▸ Aim of the exercise
Every line of the data must be set down exactly as shown.
-- Exercise material follows --
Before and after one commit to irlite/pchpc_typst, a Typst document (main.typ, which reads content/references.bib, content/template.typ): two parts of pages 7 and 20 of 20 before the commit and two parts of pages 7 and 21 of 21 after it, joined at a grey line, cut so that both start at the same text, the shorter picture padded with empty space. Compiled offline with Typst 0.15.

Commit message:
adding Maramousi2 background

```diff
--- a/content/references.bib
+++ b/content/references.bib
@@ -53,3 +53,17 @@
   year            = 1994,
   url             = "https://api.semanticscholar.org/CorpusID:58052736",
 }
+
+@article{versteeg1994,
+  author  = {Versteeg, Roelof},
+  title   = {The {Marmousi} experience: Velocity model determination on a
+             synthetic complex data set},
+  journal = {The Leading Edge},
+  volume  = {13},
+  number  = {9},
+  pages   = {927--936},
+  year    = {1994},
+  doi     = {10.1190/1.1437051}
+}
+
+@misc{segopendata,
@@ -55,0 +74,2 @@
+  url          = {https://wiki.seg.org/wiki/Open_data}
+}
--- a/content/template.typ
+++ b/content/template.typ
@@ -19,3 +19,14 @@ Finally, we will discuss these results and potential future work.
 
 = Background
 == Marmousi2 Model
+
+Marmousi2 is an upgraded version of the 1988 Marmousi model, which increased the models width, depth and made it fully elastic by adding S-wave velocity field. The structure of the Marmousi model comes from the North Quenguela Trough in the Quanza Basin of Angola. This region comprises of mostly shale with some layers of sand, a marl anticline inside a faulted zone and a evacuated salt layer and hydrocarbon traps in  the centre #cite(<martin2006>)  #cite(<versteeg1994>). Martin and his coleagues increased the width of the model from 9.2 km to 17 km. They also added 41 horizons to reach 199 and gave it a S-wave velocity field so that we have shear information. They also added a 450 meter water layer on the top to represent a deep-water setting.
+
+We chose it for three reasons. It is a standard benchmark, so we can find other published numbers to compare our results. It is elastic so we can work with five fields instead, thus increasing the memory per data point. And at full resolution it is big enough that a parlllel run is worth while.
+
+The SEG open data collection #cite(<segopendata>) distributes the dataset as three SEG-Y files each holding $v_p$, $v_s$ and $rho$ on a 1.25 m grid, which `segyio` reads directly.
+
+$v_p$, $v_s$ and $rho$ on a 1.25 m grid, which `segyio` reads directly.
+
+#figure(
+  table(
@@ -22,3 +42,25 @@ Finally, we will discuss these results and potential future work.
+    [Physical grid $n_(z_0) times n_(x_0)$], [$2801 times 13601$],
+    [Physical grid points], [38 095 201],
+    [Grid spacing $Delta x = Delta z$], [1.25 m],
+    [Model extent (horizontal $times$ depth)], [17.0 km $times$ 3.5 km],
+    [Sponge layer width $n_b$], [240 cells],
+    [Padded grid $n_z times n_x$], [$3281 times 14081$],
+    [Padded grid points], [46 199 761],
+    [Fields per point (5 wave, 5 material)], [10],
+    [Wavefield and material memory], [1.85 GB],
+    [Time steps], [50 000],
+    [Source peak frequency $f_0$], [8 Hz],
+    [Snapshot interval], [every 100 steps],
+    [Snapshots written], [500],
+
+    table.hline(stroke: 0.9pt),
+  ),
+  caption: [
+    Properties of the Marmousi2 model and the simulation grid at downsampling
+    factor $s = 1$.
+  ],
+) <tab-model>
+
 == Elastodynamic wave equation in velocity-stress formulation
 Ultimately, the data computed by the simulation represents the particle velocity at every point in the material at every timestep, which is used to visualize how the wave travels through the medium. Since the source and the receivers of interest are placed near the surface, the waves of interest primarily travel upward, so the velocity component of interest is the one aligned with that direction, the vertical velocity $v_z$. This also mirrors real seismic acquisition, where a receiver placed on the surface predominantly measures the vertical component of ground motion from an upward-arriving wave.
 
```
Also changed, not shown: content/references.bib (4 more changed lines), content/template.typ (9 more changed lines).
-- Exercise material concluded --
▸ Task response
Before and after one commit to irlite/pchpc_typst, a Typst document (main.typ, which reads content/references.bib, content/template.typ): two parts of pages 7 and 20 of 20 before the commit and two parts of pages 7 and 21 of 21 after it, joined at a grey line, cut so that both start at the same text, the shorter picture padded with empty space. Compiled offline with Typst 0.15.

Commit message:
adding Maramousi2 background

```diff
--- a/content/references.bib
+++ b/content/references.bib
@@ -53,3 +53,17 @@
   year            = 1994,
   url             = "https://api.semanticscholar.org/CorpusID:58052736",
 }
+
+@article{versteeg1994,
+  author  = {Versteeg, Roelof},
+  title   = {The {Marmousi} experience: Velocity model determination on a
+             synthetic complex data set},
+  journal = {The Leading Edge},
+  volume  = {13},
+  number  = {9},
+  pages   = {927--936},
+  year    = {1994},
+  doi     = {10.1190/1.1437051}
+}
+
+@misc{segopendata,
@@ -55,0 +74,2 @@
+  url          = {https://wiki.seg.org/wiki/Open_data}
+}
--- a/content/template.typ
+++ b/content/template.typ
@@ -19,3 +19,14 @@ Finally, we will discuss these results and potential future work.
 
 = Background
 == Marmousi2 Model
+
+Marmousi2 is an upgraded version of the 1988 Marmousi model, which increased the models width, depth and made it fully elastic by adding S-wave velocity field. The structure of the Marmousi model comes from the North Quenguela Trough in the Quanza Basin of Angola. This region comprises of mostly shale with some layers of sand, a marl anticline inside a faulted zone and a evacuated salt layer and hydrocarbon traps in  the centre #cite(<martin2006>)  #cite(<versteeg1994>). Martin and his coleagues increased the width of the model from 9.2 km to 17 km. They also added 41 horizons to reach 199 and gave it a S-wave velocity field so that we have shear information. They also added a 450 meter water layer on the top to represent a deep-water setting.
+
+We chose it for three reasons. It is a standard benchmark, so we can find other published numbers to compare our results. It is elastic so we can work with five fields instead, thus increasing the memory per data point. And at full resolution it is big enough that a parlllel run is worth while.
+
+The SEG open data collection #cite(<segopendata>) distributes the dataset as three SEG-Y files each holding $v_p$, $v_s$ and $rho$ on a 1.25 m grid, which `segyio` reads directly.
+
+$v_p$, $v_s$ and $rho$ on a 1.25 m grid, which `segyio` reads directly.
+
+#figure(
+  table(
@@ -22,3 +42,25 @@ Finally, we will discuss these results and potential future work.
+    [Physical grid $n_(z_0) times n_(x_0)$], [$2801 times 13601$],
+    [Physical grid points], [38 095 201],
+    [Grid spacing $Delta x = Delta z$], [1.25 m],
+    [Model extent (horizontal $times$ depth)], [17.0 km $times$ 3.5 km],
+    [Sponge layer width $n_b$], [240 cells],
+    [Padded grid $n_z times n_x$], [$3281 times 14081$],
+    [Padded grid points], [46 199 761],
+    [Fields per point (5 wave, 5 material)], [10],
+    [Wavefield and material memory], [1.85 GB],
+    [Time steps], [50 000],
+    [Source peak frequency $f_0$], [8 Hz],
+    [Snapshot interval], [every 100 steps],
+    [Snapshots written], [500],
+
+    table.hline(stroke: 0.9pt),
+  ),
+  caption: [
+    Properties of the Marmousi2 model and the simulation grid at downsampling
+    factor $s = 1$.
+  ],
+) <tab-model>
+
 == Elastodynamic wave equation in velocity-stress formulation
 Ultimately, the data computed by the simulation represents the particle velocity at every point in the material at every timestep, which is used to visualize how the wave travels through the medium. Since the source and the receivers of interest are placed near the surface, the waves of interest primarily travel upward, so the velocity component of interest is the one aligned with that direction, the vertical velocity $v_z$. This also mirrors real seismic acquisition, where a receiver placed on the surface predominantly measures the vertical component of ground motion from an upward-arriving wave.
 
```
Also changed, not shown: content/references.bib (4 more changed lines), content/template.typ (9 more changed lines).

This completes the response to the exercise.